Woodley, Elgort Shine In "The Fault In Our Stars"

Based on the massively popular novel by John Green, “The Fault In Our Stars” is a top-tier tearjerker and a veritable shoo-in for all future “movies that will make you bawl” lists. It’s as openly maudlin as any of its ancestors, but it separates itself from the pack with a resolve to soar as early and as often as possible – it’s a romance first, a tragedy second. It’s only through the emotional highs of its first two acts that its eventual punches to the gut hit so squarely. Is it manipulative? Exploitative, even? At times, absolutely, but only as much as any good piece of fiction.

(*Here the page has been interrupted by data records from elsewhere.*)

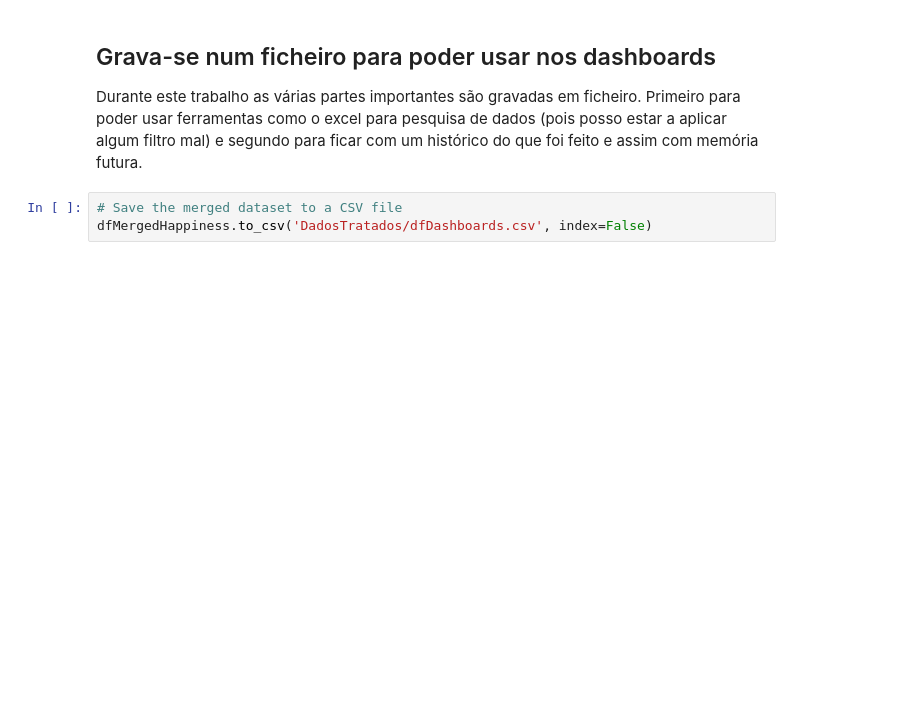
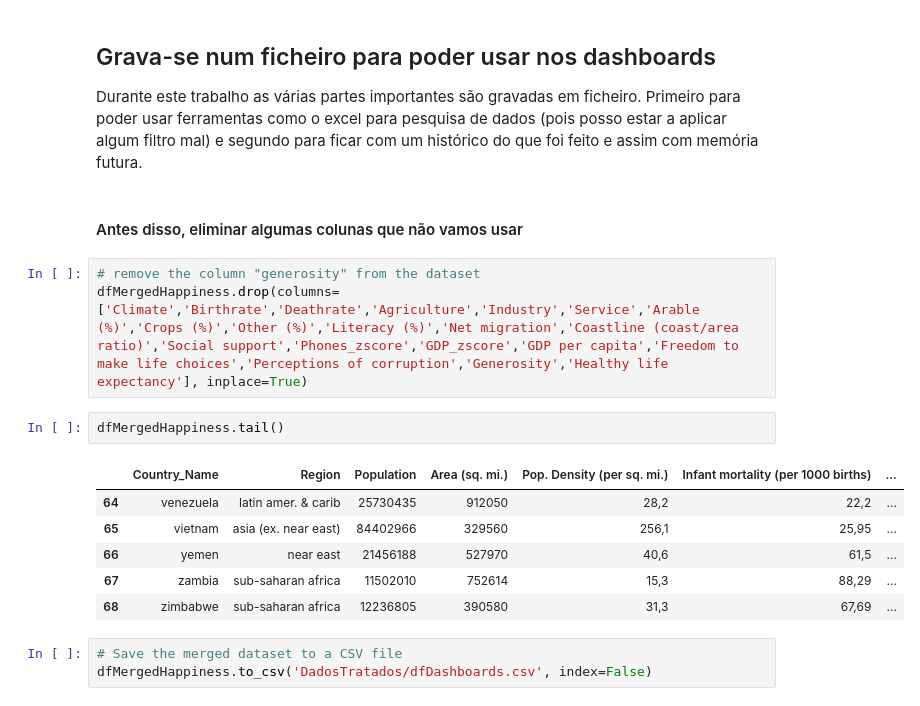
Before and after one commit to nunovivas/TrabalhoFinal, a Jupyter notebook: 04Final.ipynb, the cells around one changed output. Saved outputs shown, nothing was run; the diff lists cells and outputs as text; blank space fills up the shorter version.

```diff
--- a/04Final.ipynb
+++ b/04Final.ipynb
@@ -540,6 +581,20 @@ dtype: int64
 # %% [markdown]
 ## Grava-se num ficheiro para poder usar nos dashboards
 Durante este trabalho as várias partes importantes são gravadas em ficheiro. Primeiro para poder usar ferramentas como o excel para pesquisa de dados (pois posso estar a aplicar algum filtro mal) e segundo para ficar com um histórico do que foi feito e assim com memória futura.
+# %% [markdown]
+#### Antes disso, eliminar algumas colunas que não vamos usar
+# %%
+# remove the column "generosity" from the dataset
+dfMergedHappiness.drop(columns=['Climate','Birthrate','Deathrate','Agriculture','Industry','Service','Arable (%)','Crops (%)','Other (%)','Literacy (%)','Net migration','Coastline (coast/area ratio)','Social support','Phones_zscore','GDP_zscore','GDP per capita','Freedom to make life choices','Perceptions of corruption','Generosity','Healthy life expectancy'], inplace=True)
+# %%
+dfMergedHappiness.tail()
+# %% [output]
+|  | Country_Name | Region | Population | Area (sq. mi.) | Pop. Density (per sq. mi.) | Infant mortality (per 1000 births) | ... |
+| 64 | venezuela | latin amer. & carib | 25730435 | 912050 | 28,2 | 22,2 | ... |
+| 65 | vietnam | asia (ex. near east) | 84402966 | 329560 | 256,1 | 25,95 | ... |
+| 66 | yemen | near east | 21456188 | 527970 | 40,6 | 61,5 | ... |
+| 67 | zambia | sub-saharan africa | 11502010 | 752614 | 15,3 | 88,29 | ... |
+| 68 | zimbabwe | sub-saharan africa | 12236805 | 390580 | 31,3 | 67,69 | ... |
 # %%
 # Save the merged dataset to a CSV file
 dfMergedHappiness.to_csv('DadosTratados/dfDashboards.csv', index=False)
```
Also changed, not shown: parts of 6 cells of this notebook, 3 other files.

Shailene Woodley (“Divergent”) leads as Hazel Grace Lancaster, a teenager with stage IV thyroid cancer. She’s miraculously survived three years under a terminal diagnosis, but her future is uncertain, her only companion a bulky oxygen tank that never leaves her side. At the behest of her parents (Laura Dern and Sam Trammell), Hazel saddles up at a mawkish cancer support group. Its aim is far too upbeat for the justifiably cynical Hazel, but it’s there that she meets a boy that catches her eye – and she, his.

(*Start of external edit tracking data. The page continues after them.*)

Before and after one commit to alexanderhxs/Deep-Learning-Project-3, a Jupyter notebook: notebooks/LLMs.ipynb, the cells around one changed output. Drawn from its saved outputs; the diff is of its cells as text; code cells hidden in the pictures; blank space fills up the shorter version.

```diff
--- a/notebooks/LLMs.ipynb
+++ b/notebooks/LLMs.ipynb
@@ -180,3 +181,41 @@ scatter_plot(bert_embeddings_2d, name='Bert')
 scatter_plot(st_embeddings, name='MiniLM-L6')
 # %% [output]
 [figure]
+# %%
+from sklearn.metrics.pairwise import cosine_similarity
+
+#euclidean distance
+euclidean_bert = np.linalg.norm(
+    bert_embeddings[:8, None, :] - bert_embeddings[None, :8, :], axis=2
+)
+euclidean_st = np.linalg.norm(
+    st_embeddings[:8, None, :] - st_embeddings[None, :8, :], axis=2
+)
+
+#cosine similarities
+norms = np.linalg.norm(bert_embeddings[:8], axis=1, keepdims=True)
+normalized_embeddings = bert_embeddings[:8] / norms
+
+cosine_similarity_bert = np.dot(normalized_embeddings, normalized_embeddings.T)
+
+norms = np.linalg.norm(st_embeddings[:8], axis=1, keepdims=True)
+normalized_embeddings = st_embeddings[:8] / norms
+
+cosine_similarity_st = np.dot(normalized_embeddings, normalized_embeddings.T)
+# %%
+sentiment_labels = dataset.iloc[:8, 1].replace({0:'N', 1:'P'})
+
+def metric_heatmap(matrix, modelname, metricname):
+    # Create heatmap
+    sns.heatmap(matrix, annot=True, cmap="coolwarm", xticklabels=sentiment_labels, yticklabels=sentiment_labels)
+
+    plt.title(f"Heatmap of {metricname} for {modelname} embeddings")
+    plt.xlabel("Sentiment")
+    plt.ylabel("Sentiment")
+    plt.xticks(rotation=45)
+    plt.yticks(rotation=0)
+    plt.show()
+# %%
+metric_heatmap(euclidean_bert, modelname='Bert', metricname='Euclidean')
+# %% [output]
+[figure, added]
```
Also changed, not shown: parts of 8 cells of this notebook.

Ansel Elgort (one of Woodley’s “Divergent” castmates) co-stars as Augustus Waters, the aforementioned boy who playfully begins staring at Hazel Grace and never really stops. In remission from osteosarcoma, Gus’ past suffering and his resulting prosthetic leg have left him with a uniquely carefree outlook on life. He spends his days chomping on cigarettes but never lighting them – he wryly explains this as a metaphor for stripping the power away from “the thing that does the killing” – and generally being the best friend possible to everyone in his vicinity. His charm is overwhelming but very real, and Elgort sells it wonderfully.

Hazel Grace, as Gus endearingly calls her, repeatedly rebuffs her suitor, ostensibly as a favor to him – she sees herself as a tragedy awaiting its ending. But their friendship grows deep, inevitably becoming something more. As they bond over one of Hazel Grace’s favorite books, Gus decides to use his unused “Genie” wish on a trip for two to Amsterdam to meet the reclusive author. This section of the picture sees its nadir – a misguided make out session in the Anne Frank House that awkwardly makes Frank’s suffering analogous to the plight of the leads – but it’s preceded by a wonderful extended cameo that expertly bucks expectations.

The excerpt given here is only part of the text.